U.S. Classification114/55.5, 440/2, 440/38
International ClassificationB63B35/73, G01P5/00, G01P5/06, B63B49/00, B63B1/18
Cooperative ClassificationB63B49/00, B63B35/731, B63B1/18
European ClassificationB63B49/00
Legal Events
DateCodeEventDescription
Jun 21, 1999ASAssignment
Owner name: YAMAHA HATSUDOKI KABUSHIKI KAISHA, JAPAN

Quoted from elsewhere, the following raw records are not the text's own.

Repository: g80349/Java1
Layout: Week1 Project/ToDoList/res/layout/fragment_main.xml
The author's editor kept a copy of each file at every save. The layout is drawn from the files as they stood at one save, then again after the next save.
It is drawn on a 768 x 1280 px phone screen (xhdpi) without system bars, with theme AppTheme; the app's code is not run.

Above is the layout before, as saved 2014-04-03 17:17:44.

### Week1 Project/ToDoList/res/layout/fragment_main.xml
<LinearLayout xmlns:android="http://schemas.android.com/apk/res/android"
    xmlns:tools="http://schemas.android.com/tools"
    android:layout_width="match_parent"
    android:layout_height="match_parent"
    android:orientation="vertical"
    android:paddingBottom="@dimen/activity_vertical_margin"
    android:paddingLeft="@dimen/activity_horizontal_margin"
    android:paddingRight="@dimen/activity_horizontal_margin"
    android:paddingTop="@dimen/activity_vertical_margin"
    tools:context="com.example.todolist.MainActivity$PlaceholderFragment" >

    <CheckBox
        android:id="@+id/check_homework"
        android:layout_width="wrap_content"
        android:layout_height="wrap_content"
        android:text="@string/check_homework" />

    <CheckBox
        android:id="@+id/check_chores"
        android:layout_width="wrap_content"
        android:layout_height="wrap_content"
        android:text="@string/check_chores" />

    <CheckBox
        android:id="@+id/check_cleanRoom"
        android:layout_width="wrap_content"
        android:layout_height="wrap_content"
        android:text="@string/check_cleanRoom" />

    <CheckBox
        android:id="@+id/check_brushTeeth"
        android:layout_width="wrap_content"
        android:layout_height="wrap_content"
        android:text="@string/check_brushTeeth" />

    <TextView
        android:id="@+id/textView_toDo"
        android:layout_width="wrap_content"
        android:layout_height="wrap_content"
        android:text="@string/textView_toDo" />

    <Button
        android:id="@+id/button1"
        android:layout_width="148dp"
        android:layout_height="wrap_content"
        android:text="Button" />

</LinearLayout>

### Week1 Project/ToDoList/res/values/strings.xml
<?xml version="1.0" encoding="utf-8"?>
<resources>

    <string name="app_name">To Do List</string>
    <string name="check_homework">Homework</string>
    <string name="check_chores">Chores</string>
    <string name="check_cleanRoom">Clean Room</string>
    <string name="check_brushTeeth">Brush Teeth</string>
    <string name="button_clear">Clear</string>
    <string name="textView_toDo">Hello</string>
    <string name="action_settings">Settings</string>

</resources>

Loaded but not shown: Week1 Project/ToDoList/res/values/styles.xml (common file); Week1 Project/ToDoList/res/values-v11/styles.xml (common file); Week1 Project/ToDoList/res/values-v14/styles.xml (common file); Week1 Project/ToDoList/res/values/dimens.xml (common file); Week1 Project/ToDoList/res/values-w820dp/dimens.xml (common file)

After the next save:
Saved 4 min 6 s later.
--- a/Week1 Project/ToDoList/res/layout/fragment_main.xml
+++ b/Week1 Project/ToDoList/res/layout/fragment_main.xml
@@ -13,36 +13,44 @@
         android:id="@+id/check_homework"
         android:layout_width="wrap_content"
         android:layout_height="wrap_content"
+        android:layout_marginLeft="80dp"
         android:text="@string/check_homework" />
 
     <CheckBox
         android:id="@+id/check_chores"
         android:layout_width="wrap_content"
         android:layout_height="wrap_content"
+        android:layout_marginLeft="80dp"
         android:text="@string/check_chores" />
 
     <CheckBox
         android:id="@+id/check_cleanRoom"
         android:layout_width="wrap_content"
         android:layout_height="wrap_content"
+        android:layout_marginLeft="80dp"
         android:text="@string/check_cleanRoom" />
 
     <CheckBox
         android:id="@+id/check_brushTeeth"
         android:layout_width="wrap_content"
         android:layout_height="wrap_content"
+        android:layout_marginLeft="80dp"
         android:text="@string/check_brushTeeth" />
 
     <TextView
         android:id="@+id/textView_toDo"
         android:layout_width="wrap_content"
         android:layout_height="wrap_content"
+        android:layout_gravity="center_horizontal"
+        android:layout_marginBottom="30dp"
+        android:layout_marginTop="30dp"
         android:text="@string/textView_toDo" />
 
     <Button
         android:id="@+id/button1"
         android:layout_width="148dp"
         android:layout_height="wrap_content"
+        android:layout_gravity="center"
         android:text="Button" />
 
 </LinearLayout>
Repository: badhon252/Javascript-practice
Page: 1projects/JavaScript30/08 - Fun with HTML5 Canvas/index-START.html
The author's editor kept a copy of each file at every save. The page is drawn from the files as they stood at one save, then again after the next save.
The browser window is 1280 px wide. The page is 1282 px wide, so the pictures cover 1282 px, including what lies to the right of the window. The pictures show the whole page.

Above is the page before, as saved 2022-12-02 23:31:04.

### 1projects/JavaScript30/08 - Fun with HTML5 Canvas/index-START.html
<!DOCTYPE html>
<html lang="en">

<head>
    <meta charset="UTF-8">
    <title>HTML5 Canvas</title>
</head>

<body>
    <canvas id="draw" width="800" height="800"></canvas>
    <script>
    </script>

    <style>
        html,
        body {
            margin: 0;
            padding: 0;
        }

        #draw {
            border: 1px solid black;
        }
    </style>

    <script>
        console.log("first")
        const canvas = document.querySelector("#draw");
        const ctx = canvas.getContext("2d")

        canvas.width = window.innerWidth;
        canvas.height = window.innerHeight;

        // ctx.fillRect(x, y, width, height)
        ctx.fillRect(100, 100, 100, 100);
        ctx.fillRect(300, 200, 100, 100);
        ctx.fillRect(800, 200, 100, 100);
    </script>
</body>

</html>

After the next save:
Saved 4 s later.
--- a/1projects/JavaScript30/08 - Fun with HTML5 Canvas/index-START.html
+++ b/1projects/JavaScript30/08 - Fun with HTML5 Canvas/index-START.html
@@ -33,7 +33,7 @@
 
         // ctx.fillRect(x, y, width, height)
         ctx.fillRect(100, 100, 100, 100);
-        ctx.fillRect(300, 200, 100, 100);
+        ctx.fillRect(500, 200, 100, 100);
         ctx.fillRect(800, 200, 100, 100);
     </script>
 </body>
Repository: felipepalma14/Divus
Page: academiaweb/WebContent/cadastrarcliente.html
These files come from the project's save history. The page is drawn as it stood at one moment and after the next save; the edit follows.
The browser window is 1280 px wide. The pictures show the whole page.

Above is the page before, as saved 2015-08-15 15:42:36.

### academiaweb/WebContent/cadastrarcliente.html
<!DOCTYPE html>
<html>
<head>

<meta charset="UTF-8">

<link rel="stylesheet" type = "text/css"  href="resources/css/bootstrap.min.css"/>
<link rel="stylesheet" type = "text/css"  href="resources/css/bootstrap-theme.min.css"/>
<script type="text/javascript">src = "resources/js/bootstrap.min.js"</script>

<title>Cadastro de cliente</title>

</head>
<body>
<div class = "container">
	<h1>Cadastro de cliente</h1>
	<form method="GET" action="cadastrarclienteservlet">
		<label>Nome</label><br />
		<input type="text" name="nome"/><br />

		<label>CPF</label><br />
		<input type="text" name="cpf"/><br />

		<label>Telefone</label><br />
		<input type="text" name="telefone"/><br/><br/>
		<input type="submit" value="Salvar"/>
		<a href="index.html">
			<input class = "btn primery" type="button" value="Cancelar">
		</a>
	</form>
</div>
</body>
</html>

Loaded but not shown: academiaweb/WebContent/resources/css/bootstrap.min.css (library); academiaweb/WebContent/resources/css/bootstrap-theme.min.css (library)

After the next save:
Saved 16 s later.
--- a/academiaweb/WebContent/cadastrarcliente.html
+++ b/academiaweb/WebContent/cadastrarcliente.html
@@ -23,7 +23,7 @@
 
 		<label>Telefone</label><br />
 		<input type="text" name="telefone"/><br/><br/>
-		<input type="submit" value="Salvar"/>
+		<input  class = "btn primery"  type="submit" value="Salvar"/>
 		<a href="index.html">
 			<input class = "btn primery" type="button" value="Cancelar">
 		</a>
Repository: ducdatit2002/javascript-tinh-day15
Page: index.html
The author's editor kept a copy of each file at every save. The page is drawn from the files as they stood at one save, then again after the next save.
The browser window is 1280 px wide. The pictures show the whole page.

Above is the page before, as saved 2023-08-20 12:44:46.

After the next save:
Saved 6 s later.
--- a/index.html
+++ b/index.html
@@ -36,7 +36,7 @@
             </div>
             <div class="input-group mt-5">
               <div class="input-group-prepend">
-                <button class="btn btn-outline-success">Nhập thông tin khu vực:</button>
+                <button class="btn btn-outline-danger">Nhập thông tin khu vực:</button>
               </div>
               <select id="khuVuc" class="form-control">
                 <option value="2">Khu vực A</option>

Free format text: ASSIGNMENT OF ASSIGNORS INTEREST;ASSIGNORS:KOJIMA, YAZUKAZU;TAKASHIMA, SUMIHIRO;REEL/FRAME:010045/0269
Effective date: 19990609
Sep 8, 2004FPAYFee payment
Year of fee payment: 4
Sep 22, 2008FPAYFee payment
Year of fee payment: 8
Sep 26, 2012FPAYFee payment
Year of fee payment: 12